Dissertation update: Chapters 1-5 have been sent to the committee. They are now officially procrastinating over reading it. So, marginally more regular posting may or may not ensue. Sorry, I like to keep y'all guessing.
I'll admit to an absurd fondness for dystopic stories, in either written or cinematic formats. They don't even have to be particularly good stories, mediocre will work. Most recently, I watched The Island. It's actually not bad and is generally considered underrated entertainment.
If you haven't seen it, it's a story about clones being created and used for spare parts for the rich and famous. Two discover what's going on and escape. Eventually they come to realize that their clone friends are going to be killed and…well, I won't spoil it. Suffice it to say, there are enough sci-fi cliches involved that you could play cliche bingo with it. Good special effects though. Shiny. Colorful. Predictable. Not going to strain your brain if you need something flashy to watch on a Friday night.
There's a lot in the movie to work with if you use movies to start discussions in classes. You've got the ethics of cloning, questions of who gets to live and who dies, what does it mean to be human, and what does it take to regain one's humanity. Lots of deep thoughts and you get explosions to boot. It got me thinking about paths not taken, about how I miss a good story.
Good stories can be read all different ways. A group of people can read it and all find something different in it that resonates with them. I always wanted to write such stories. Stories of complex characters, none entirely good or evil, just people with their own agendas trying to survive in a complex world not of their own design. Recently, I've entertained the idea of writing a dystopic novel of academia. It wouldn't take much imagining, it's pretty dystopic as is. A novel where perceptions and expectations do not match reality, of the prices and consequences of hard choices.
What would you do if you lost everything and ended up in a place worse than any you had imagined, only to find that it may be the one route that offers true freedom? What if you got all you could hope for, only to find it a prison where you were both guard and inmate? What if your identity was built on your self-reliance only to find that your life hinged on the kindness of strangers?
I cannot write good stories of life and death struggles, the quest for civil freedom, or a life of hardship. I have not experienced those things and feel such stories should come from those who have. I cannot speak to the emotion and power of such trials. Those who have should be given a voice. I honestly believe that knowing such stories, seeing the worst and the best of our species, would make us all better human beings.
I can write of smaller struggles though. I used to be good with words. With a little practice, I think I could again write of the small victories in everyday life, of the emotion of silence, of our ability to deceive ourselves, of losing pieces of ourselves and the price we must pay to re-member them.
The last nine years took a lot from me. But it gave me a lot too. It gave experience, if not always a life. I think if I were to write again, the words would be better. They would do more. Stories bring us hope. Maybe my words can one day bring hope to people. To know that whatever situation they've gotten themselves into, they can survive it and find a way out.

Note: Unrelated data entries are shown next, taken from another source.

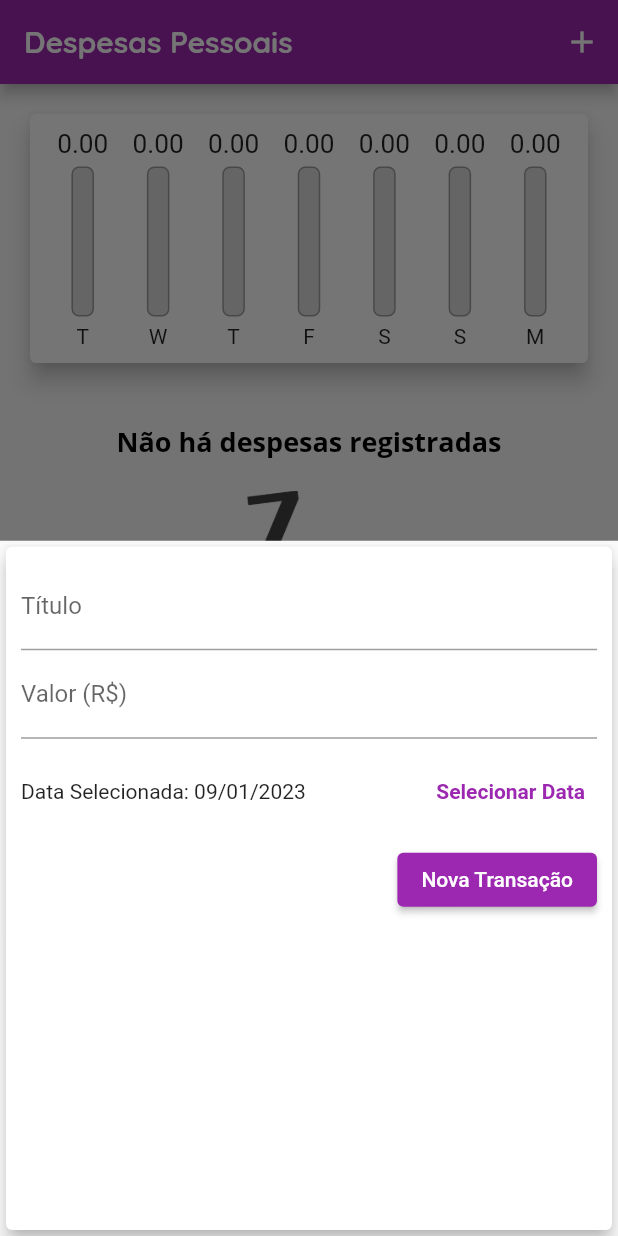
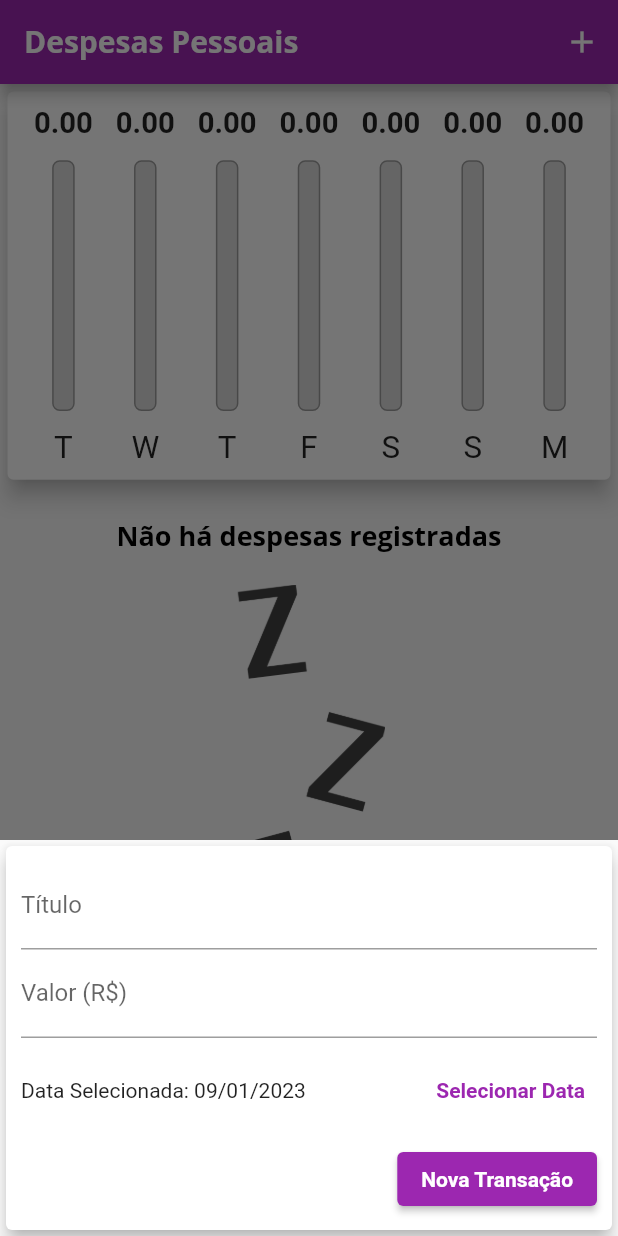
Before and after one commit to silvaalexsander/App-Expenses-Flutter, a Flutter app: the screen it shows after launch, after a tap on the "add" icon, on a phone screen of 412 x 824 dp. Run offline on Flutter 3.47's test engine with Material 2 defaults, Android fonts, the phone set to English and light mode, and no system bars.

Commit message:
Responsividade e ajustes para IOS

```diff
--- a/lib/components/chart.dart
+++ b/lib/components/chart.dart
@@ -43,7 +43,7 @@ class Chart extends StatelessWidget {
   Widget build(BuildContext context) {
     return Card(
       elevation: 6,
-      margin: EdgeInsets.all(20),
+      margin: EdgeInsets.all(5),
       child: Padding(
         padding: const EdgeInsets.all(10),
         child: Row(
--- a/lib/components/chart_bar.dart
+++ b/lib/components/chart_bar.dart
@@ -16,17 +16,25 @@ class ChartBar extends StatelessWidget {
 
   @override
   Widget build(BuildContext context) {
+    return LayoutBuilder(
+      builder: (ctx, constraints) {
         return Column(
           children: [
             Container(
-          height: 20,
+              height: constraints.maxHeight * 0.1,
               child: FittedBox(
-            child: Text(value!.toStringAsFixed(2)),
+                child: Text(
+                  '${value!.toStringAsFixed(2)}',
+                  style: TextStyle(
+                    fontSize: 9,
+                    fontWeight: FontWeight.bold,
                   ),
                 ),
-        SizedBox(height: 5),
+              ),
+            ),
+            SizedBox(height: constraints.maxHeight * 0.05),
             Container(
-          height: 100,
+              height: constraints.maxHeight * 0.70,
               width: 15,
               child: Stack(
                 alignment: Alignment.bottomCenter,
@@ -53,9 +61,16 @@ class ChartBar extends StatelessWidget {
                 ],
               ),
             ),
-        SizedBox(height: 5),
-        Text(label!),
+            SizedBox(height: constraints.maxHeight * 0.05),
+            Container(
+              height: constraints.maxHeight * 0.1,
+              child: FittedBox(
+                child: Text(label!),
+              ),
+            ),
           ],
+        );
+      },
     );
   }
 }
--- a/lib/components/transaction_form.dart
+++ b/lib/components/transaction_form.dart
@@ -21,7 +21,7 @@ class _TransactionFormState extends State<TransactionForm> {
     final title = _titleController.text;
     final value = double.tryParse(_valueController.text) ?? 0;
 
-    if (title.isEmpty || value <= 0 || _selectedDate == null) {
+    if (title.isEmpty || value <= 0) {
       return;
     }
 
@@ -38,7 +38,6 @@ class _TransactionFormState extends State<TransactionForm> {
       if (pickedDate == null) {
         return;
       }
-
       setState(() {
         _selectedDate = pickedDate;
       });
@@ -47,10 +46,16 @@ class _TransactionFormState extends State<TransactionForm> {
 
   @override
   Widget build(BuildContext context) {
-    return Card(
+    return SingleChildScrollView(
+      child: Card(
         elevation: 5,
         child: Padding(
-        padding: const EdgeInsets.all(10),
+          padding: EdgeInsets.only(
+            top: 10,
+            right: 10,
+            left: 10,
+            bottom: 10 + MediaQuery.of(context).viewInsets.bottom,
+          ),
           child: Column(
             children: [
               TextField(
@@ -109,6 +114,7 @@ class _TransactionFormState extends State<TransactionForm> {
             ],
           ),
         ),
+      ),
     );
   }
 }
--- a/lib/components/transaction_list.dart
+++ b/lib/components/transaction_list.dart
@@ -12,10 +12,10 @@ class TransactionList extends StatelessWidget {
 
   @override
   Widget build(BuildContext context) {
-    return Container(
-      height: 400,
-      child: transactions.isEmpty
-          ? Column(
+    return transactions.isEmpty
+        ? LayoutBuilder(
+            builder: (ctx, constraints) {
+              return Column(
                 children: [
                   SizedBox(
                     height: 20,
@@ -28,13 +28,15 @@ class TransactionList extends StatelessWidget {
                     height: 20,
                   ),
                   Container(
-                  height: 200,
+                    height: constraints.maxHeight * 0.5,
                     child: Image.asset(
                       'assets/images/waiting.png',
                       fit: BoxFit.cover,
                     ),
                   ),
                 ],
+              );
+            },
           )
         : ListView.builder(
             itemCount: transactions.length,
@@ -54,7 +56,7 @@ class TransactionList extends StatelessWidget {
                     child: Padding(
                       padding: const EdgeInsets.all(8.0),
                       child: FittedBox(
-                          child: Text('R\$${tr.value}'),
+                        child: Text('R\$${tr.value.toStringAsFixed(2)}'),
                       ),
                     ),
                   ),
@@ -65,7 +67,17 @@ class TransactionList extends StatelessWidget {
                   subtitle: Text(
                     DateFormat('d MMM y').format(tr.date),
                   ),
-                    trailing: IconButton(
+                  trailing: MediaQuery.of(context).size.width > 400
+                      ? TextButton.icon(
+                          onPressed: () {},
+                          icon: Icon(Icons.delete),
+                          label: Text(
+                            'Excluir',
+                            style:
+                                TextStyle(color: Theme.of(context).errorColor),
+                          ),
+                        )
+                      : IconButton(
                           icon: Icon(Icons.delete),
                           color: Theme.of(context).colorScheme.secondary,
                           onPressed: (() => onRemove(tr.id)),
@@ -73,7 +85,6 @@ class TransactionList extends StatelessWidget {
                 ),
               );
             },
-            ),
           );
   }
 }
--- a/lib/main.dart
+++ b/lib/main.dart
@@ -1,68 +1,71 @@
-// ignore_for_file: prefer_const_constructors, prefer_const_literals_to_create_immutables, sort_child_properties_last, sized_box_for_whitespace, unused_field, use_key_in_widget_constructors, avoid_unnecessary_containers, unused_element
+import 'dart:math';
+import 'dart:io';
 
-import 'dart:math';
 import 'package:expenses/components/transaction_form.dart';
 import 'package:flutter/material.dart';
+import 'package:flutter/cupertino.dart';
 
+import 'components/transaction_form.dart';
+import 'components/transaction_list.dart';
 import 'components/chart.dart';
-import 'components/transaction_list.dart';
 import 'models/transaction.dart';
 
 main() => runApp(ExpensesApp());
 
 class ExpensesApp extends StatelessWidget {
+  ExpensesApp({Key? key}) : super(key: key);
+  final ThemeData tema = ThemeData();
+
   @override
   Widget build(BuildContext context) {
-    final ThemeData tema = ThemeData();
-
     return MaterialApp(
-      home: MyHomePage(),
+      home: const MyHomePage(),
       theme: tema.copyWith(
         colorScheme: tema.colorScheme.copyWith(
           primary: Colors.purple,
           secondary: Colors.purple[300],
         ),
         textTheme: tema.textTheme.copyWith(
-            headline6: TextStyle(
+          headline6: const TextStyle(
             fontFamily: 'OpenSans',
             fontSize: 18,
             fontWeight: FontWeight.bold,
             color: Colors.black,
           ),
+          button: const TextStyle(
+            color: Colors.white,
+            fontWeight: FontWeight.bold,
           ),
-          appBarTheme: AppBarTheme(
+        ),
+        appBarTheme: const AppBarTheme(
           titleTextStyle: TextStyle(
-              fontFamily: 'Quicksand',
+            fontFamily: 'OpenSans',
             fontSize: 20,
             fontWeight: FontWeight.bold,
           ),
-          )),
+        ),
+      ),
     );
   }
 }
 
 class MyHomePage extends StatefulWidget {
+  const MyHomePage({Key? key}) : super(key: key);
+
   @override
   State<MyHomePage> createState() => _MyHomePageState();
 }
 
 class _MyHomePageState extends State<MyHomePage> {
   final List<Transaction> _transactions = [];
+  bool _showChart = false;
 
-  List<Transaction> get _recenteTransactions {
+  List<Transaction> get _recentTransactions {
     return _transactions.where((tr) {
-      return tr.date.isAfter(DateTime.now().subtract(Duration(
-        days: 7,
-      )));
+      return tr.date.isAfter(DateTime.now().subtract(
+        const Duration(days: 7),
+      ));
     }).toList();
-  }
-
-  _openTransactionFormModal(BuildContext context) {
-    showModalBottomSheet(
-        context: context,
-        builder: (_) {
-          return TransactionForm(_addTransaction);
-        });
   }
 
   _addTransaction(String title, double value, DateTime date) {
@@ -72,6 +75,7 @@ class _MyHomePageState extends State<MyHomePage> {
       value: value,
       date: date,
     );
+
     setState(() {
       _transactions.add(newTransaction);
     });
@@ -85,32 +89,97 @@ class _MyHomePageState extends State<MyHomePage> {
     });
   }
 
+  _openTransactionFormModal(BuildContext context) {
+    showModalBottomSheet(
+      context: context,
+      builder: (_) {
+        return TransactionForm(_addTransaction);
+      },
+    );
+  }
+
+  Widget _getIconButton(IconData icon, Function() fn) {
+    return Platform.isIOS
+        ? GestureDetector(onTap: fn, child: Icon(icon))
+        : IconButton(icon: Icon(icon), onPressed: fn);
+  }
+
   @override
   Widget build(BuildContext context) {
-    return Scaffold(
-      appBar: AppBar(
-        title: Text('Despesas Pessoais'),
-        actions: <Widget>[
-          IconButton(
-            icon: Icon(Icons.add),
-            onPressed: () => _openTransactionFormModal(context),
+    final mediaQuery = MediaQuery.of(context);
+    bool isLandscape = mediaQuery.orientation == Orientation.landscape;
+
+    final iconList = Platform.isIOS ? CupertinoIcons.refresh : Icons.list;
+    final chartList =
+        Platform.isIOS ? CupertinoIcons.refresh : Icons.show_chart;
+
+    final actions = [
+      if (isLandscape)
+        _getIconButton(
+          _showChart ? iconList : chartList,
+          () {
+            setState(() {
+              _showChart = !_showChart;
+            });
+          },
+        ),
+      _getIconButton(
+        Platform.isIOS ? CupertinoIcons.add : Icons.add,
+        () => _openTransactionFormModal(context),
+      ),
+    ];
+
+    final PreferredSizeWidget appBar = AppBar(
+      title: const Text('Despesas Pessoais'),
+      actions: actions,
+    );
+
+    final availableHeight = mediaQuery.size.height -
+        appBar.preferredSize.height -
+        mediaQuery.padding.top;
+
+    final bodyPage = SafeArea(
+      child: SingleChildScrollView(
+        child: Column(
+          crossAxisAlignment: CrossAxisAlignment.stretch,
+          children: [
+            if (_showChart || !isLandscape)
+              SizedBox(
+                height: availableHeight * (isLandscape ? 0.8 : 0.35),
+                child: Chart(_recentTransactions),
+              ),
+            if (!_showChart || !isLandscape)
+              SizedBox(
+                height: availableHeight * (isLandscape ? 0.85 : 0.6),
+                child: TransactionList(_transactions, _removeTransaction),
               ),
           ],
         ),
-      body: SingleChildScrollView(
-        child: Column(
-          crossAxisAlignment: CrossAxisAlignment.stretch,
-          children: <Widget>[
-            Chart(_recenteTransactions),
-            TransactionList(_transactions, _removeTransaction),
-          ],
+      ),
+    );
+
+    return Platform.isIOS
+        ? CupertinoPageScaffold(
+            navigationBar: CupertinoNavigationBar(
+              middle: const Text('Despesas Pessoais'),
+              trailing: Row(
+                mainAxisSize: MainAxisSize.min,
+                children: actions,
               ),
             ),
-      floatingActionButton: FloatingActionButton(
-        child: Icon(Icons.add),
+            child: bodyPage,
+          )
+        : Scaffold(
+            appBar: appBar,
+            body: bodyPage,
+            floatingActionButton: Platform.isIOS
+                ? Container()
+                : FloatingActionButton(
+                    child: const Icon(Icons.add),
                     onPressed: () => _openTransactionFormModal(context),
                   ),
-      floatingActionButtonLocation: FloatingActionButtonLocation.endFloat,
+            floatingActionButtonLocation:
+                FloatingActionButtonLocation.endFloat,
           );
   }
 }
```
Also changed, not shown: lib/components/adaptative_button.dart (added, +36 -0 lines), lib/components/adaptative_date_picker.dart (added, +66 -0 lines), lib/components/adaptative_text_field.dart (added, +46 -0 lines). Lines whose indentation alone changed are shown as unchanged.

That's the kind of story I want to write someday.
There are two chapters left to write in the dissertation. Then I can begin the hunt in earnest for a job that'll leave me with the mental energy to write. Good luck to all the post-acs out there hunting in earnest already. May what you find far exceed your expectations.